Work task:
Which of the lines in the records below hold the string "small"? Copy every one of them.

[Web document revisions]

▼

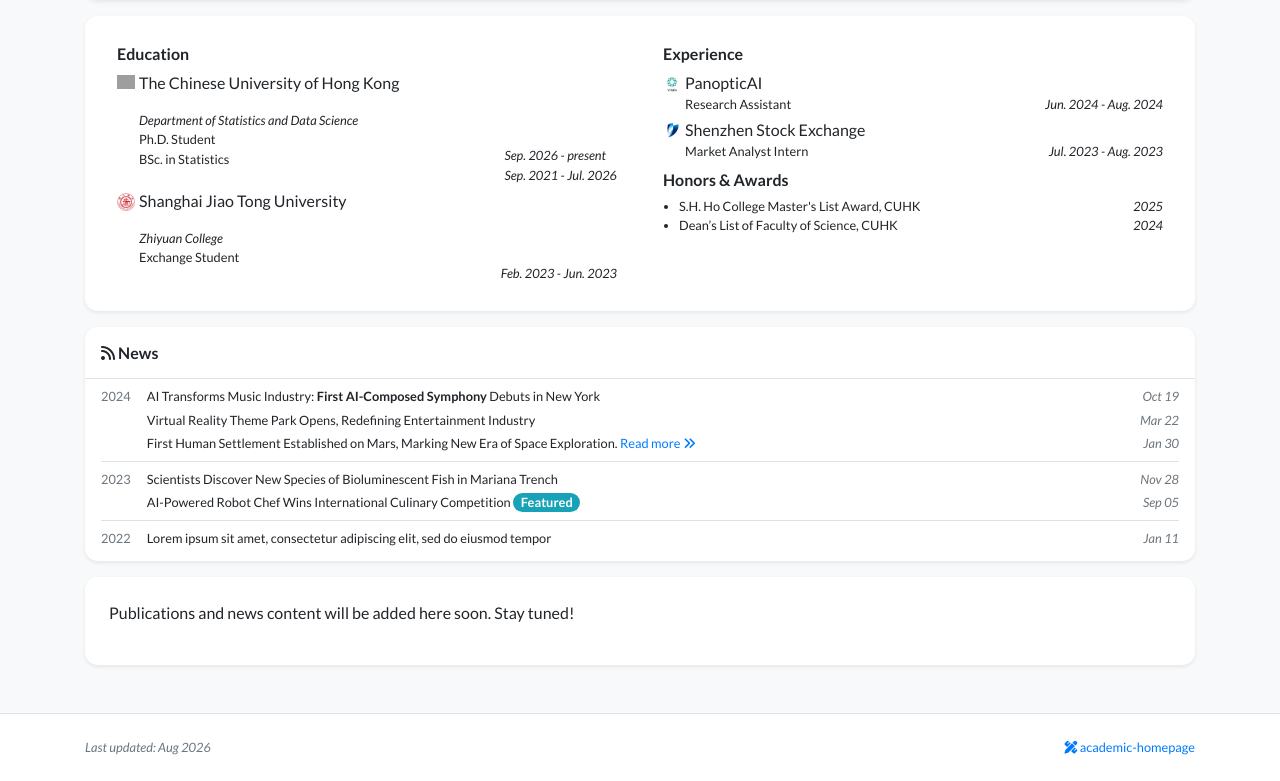
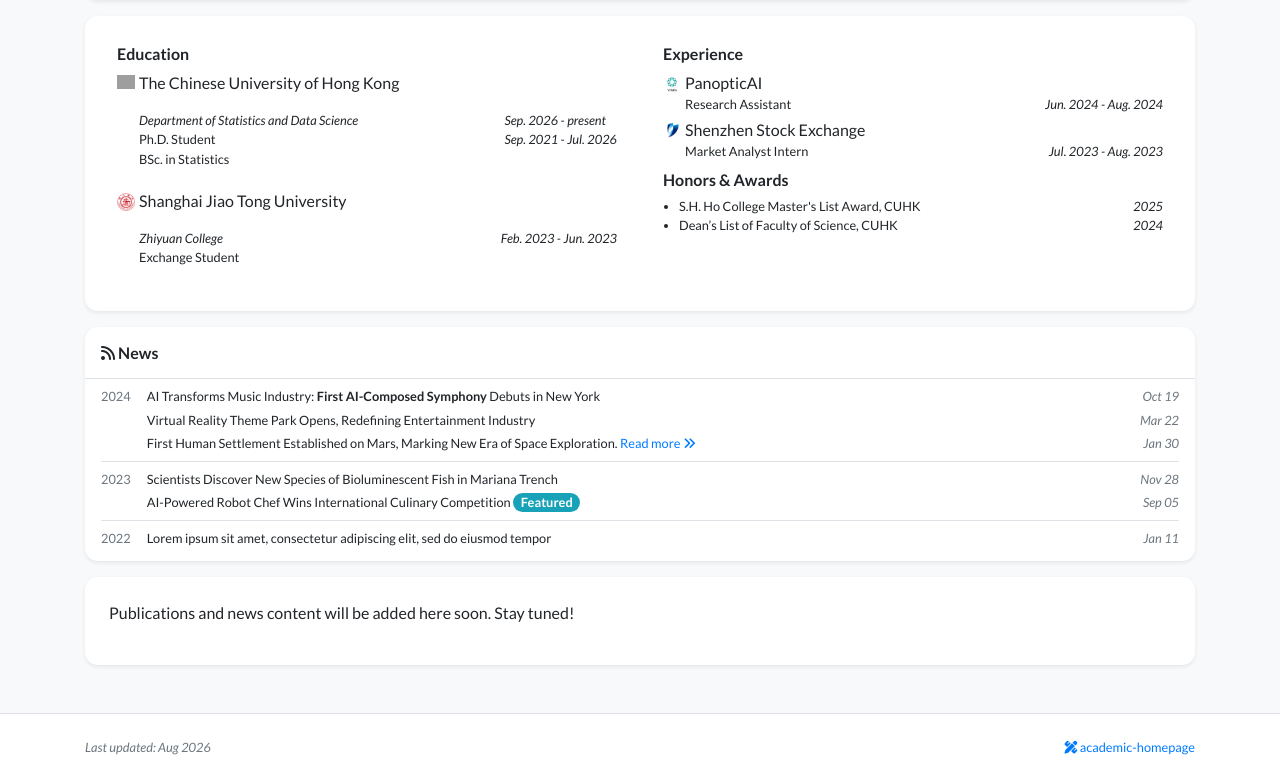
Before and after one commit to DataboyUsen/DataboyUsen.github.io, a Jekyll site: the page built from index.html, in a window 1280 px wide and 1262 px high. Shown: the part 481-1262 px from the top of the window. Built offline with Jekyll 4.4.1, drawn with Linux system fonts in a browser that asks for light colours; nearby versions of some CDN libraries; a style sheet for code colours, icons or effects is not loaded; grey boxes are pictures that could not be loaded.

Commit message:
adjustment5

```diff
--- a/_includes/widgets/experience_card.html
+++ b/_includes/widgets/experience_card.html
@@ -14,9 +14,9 @@
                                     <div class="media-body">
                                         <div>{{ item.name | markdownify }}</div>
                                         <div class="small">{{ item.dept | markdownify }}</div>
-                                        <div class="small d-flex">
-                                            <div>{{ item.position | markdownify }}</div>
-                                            <div class="mt-auto ml-auto no-break"><em>{{ item.date }}</em></div>
+                                        <div class="small d-flex align-items-start">
+                                            <div class="mr-auto">{{ item.position | markdownify }}</div>
+                                            <div class="no-break pl-2"><em>{{ item.date | markdownify }}</em></div>
                                         </div>
                                     </div>
                                 </li>
--- a/assets/css/global.css
+++ b/assets/css/global.css
@@ -91,3 +91,8 @@ div.lazy {
 .email-text {
     font-family: Source Code Pro, monospace;
 }
+
+.media-body .small > p {
+    margin-top: 0;
+    margin-bottom: 0;
+}
```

▲

Task answer:
                                         <div class="small">{{ item.dept | markdownify }}</div>
-                                        <div class="small d-flex">
+                                        <div class="small d-flex align-items-start">
+.media-body .small > p {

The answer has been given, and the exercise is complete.